Memory studies and the invention of new terminology, which supposedly captures different facets of the complex structure of remembrance, are booming since the last couple of decades. Not least, it is the connection with psychology and new insights in neuroscience, which enriches this field of historical research and provides fruitful approaches. However, many of its terms – like ‘cultural memory’, ‘collective memory’, etc. – remain blurry, and most authors in this field offer their interpretations and definitions, tailored towards their studies. Subsequently, one may ask if ‘medical memories and experiences’ is just another one of these terms, only useful for my dissertation.
However, the purpose of my Ph.D. thesis is to develop an analytical tool, which can be applied to different contexts and time periods. To achieve versatility in the concept, the creation of this tool occurs throughout the dissertation, within different settings in post-war East Germany (1945-1961): First, it will explore the transition of medical personnel between the Third Reich and the German Democratic Republic [GDR]. In this regard, medical memories and experiences are used to expose the diversity of coping strategies of doctors and the negotiation with the socialist state about their past. Both state and medical personnel were eager to establish a narrative which served their respective ends – one which served the antifascistic paradigm of the GDR as well as the self-interests of the individual.
In a second step, the claim will be verified that with the continuity of medical personnel between the systems, certain medical concepts, stigmatisations, clichès, the use of language and symbols survived as well. Therefore, this chapter analyses the medical and social treatment of patients with sexually transmitted diseases [STDs] to reveal the continuity of medical practice and views with the help of medical memories and experiences of the doctor, the nurse and the patient. The analytical tool will allow the conclusion that a ‘system of denunciation’ was in place, which was purposefully maintained by the GDR as well as used by doctors and the social environment to stigmatise patients with STDs and deter the people from becoming ‘promiscuous’.
The third chapter discusses the issue of traumatised war children, their subsequent public behaviour and the reaction of the state authorities. Archival sources and statistics reveal an appalling amount of sexual violence against minors – not only from occupying soldiers but also from East Germans. Without falling into the current discussion of victimhood in Germany, this thesis will use medical memories and experiences to explore the psychological effects on the memory of the individual, who was exposed to traumatic events during the war and in the post-war era, and its consequences. The latter can be reconstructed from archival evidence and compared with studies of today’s war children. Interestingly, the state concentrated their policies on the criminal, promiscuous or delinquent behaviour of its youth and transferred them either into prison, educational homes or mental asylums, thereby neglecting the actual cause of their actions.

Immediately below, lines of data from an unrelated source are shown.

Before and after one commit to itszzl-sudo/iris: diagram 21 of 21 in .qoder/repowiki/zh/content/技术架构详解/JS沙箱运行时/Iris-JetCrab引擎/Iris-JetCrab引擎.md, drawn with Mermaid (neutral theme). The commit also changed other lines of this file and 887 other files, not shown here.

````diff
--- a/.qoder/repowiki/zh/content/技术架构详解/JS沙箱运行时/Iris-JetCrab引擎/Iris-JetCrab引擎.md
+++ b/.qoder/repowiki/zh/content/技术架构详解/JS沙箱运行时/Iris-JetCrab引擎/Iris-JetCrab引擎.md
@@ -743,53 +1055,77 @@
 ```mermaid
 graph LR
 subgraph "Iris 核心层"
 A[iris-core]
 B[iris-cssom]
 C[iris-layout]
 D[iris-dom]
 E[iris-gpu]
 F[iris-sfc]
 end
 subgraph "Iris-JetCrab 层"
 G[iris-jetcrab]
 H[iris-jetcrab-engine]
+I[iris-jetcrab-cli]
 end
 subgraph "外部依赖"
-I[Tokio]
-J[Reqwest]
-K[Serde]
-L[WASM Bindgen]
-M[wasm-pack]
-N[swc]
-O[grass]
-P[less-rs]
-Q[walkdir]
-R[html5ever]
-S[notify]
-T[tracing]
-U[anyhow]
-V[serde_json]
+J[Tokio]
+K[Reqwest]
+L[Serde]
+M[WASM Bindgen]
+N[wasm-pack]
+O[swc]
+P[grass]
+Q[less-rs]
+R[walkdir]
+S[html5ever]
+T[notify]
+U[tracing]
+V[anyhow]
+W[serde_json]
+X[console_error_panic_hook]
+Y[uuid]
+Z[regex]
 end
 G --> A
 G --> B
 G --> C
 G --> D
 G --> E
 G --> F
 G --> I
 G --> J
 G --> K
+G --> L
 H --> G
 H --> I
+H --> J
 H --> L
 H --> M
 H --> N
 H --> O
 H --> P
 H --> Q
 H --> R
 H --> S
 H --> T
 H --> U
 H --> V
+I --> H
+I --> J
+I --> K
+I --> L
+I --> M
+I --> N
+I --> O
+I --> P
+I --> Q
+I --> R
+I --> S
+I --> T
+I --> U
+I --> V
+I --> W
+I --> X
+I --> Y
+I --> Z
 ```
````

In the last chapter, the case study of a care home in Dresden will be utilised, where all three themes of the previous chapters are combined: in this institution, the medical personnel with an NS past, the ‘promiscuous’ woman with latent syphilis and the ‘delinquent’ teenager could be found. This study will lead into a prologue, which establishes the general theory of medical memories and experiences with the help of conclusions drawn from my research.
After providing this overview of how the concept will be developed in the curse of my dissertation, the next posts about medical memories and experiences will discuss the theoretical framework and give a glimpse into some of my findings.